Data for processing:
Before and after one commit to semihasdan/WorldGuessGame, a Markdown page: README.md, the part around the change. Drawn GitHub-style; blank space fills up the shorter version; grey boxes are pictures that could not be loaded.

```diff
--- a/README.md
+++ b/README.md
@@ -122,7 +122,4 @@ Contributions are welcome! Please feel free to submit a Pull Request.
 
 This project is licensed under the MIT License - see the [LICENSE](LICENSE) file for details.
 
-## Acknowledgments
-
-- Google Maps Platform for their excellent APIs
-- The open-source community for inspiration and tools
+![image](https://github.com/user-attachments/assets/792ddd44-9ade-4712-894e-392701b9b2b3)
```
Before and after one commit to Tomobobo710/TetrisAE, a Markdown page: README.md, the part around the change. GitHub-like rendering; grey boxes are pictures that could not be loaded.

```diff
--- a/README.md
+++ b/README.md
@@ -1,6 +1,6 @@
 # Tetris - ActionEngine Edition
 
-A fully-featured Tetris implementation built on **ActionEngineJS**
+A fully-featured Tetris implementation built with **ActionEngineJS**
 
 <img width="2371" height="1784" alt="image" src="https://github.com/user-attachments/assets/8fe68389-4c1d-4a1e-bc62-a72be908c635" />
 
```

Task goal: Give back each entry so that it matches the original word for word.

Exercise result:
Before and after one commit to semihasdan/WorldGuessGame, a Markdown page: README.md, the part around the change. Drawn GitHub-style; blank space fills up the shorter version; grey boxes are pictures that could not be loaded.

```diff
--- a/README.md
+++ b/README.md
@@ -122,7 +122,4 @@ Contributions are welcome! Please feel free to submit a Pull Request.
 
 This project is licensed under the MIT License - see the [LICENSE](LICENSE) file for details.
 
-## Acknowledgments
-
-- Google Maps Platform for their excellent APIs
-- The open-source community for inspiration and tools
+![image](https://github.com/user-attachments/assets/792ddd44-9ade-4712-894e-392701b9b2b3)
```
Before and after one commit to Tomobobo710/TetrisAE, a Markdown page: README.md, the part around the change. GitHub-like rendering; grey boxes are pictures that could not be loaded.

```diff
--- a/README.md
+++ b/README.md
@@ -1,6 +1,6 @@
 # Tetris - ActionEngine Edition
 
-A fully-featured Tetris implementation built on **ActionEngineJS**
+A fully-featured Tetris implementation built with **ActionEngineJS**
 
 <img width="2371" height="1784" alt="image" src="https://github.com/user-attachments/assets/8fe68389-4c1d-4a1e-bc62-a72be908c635" />
 
```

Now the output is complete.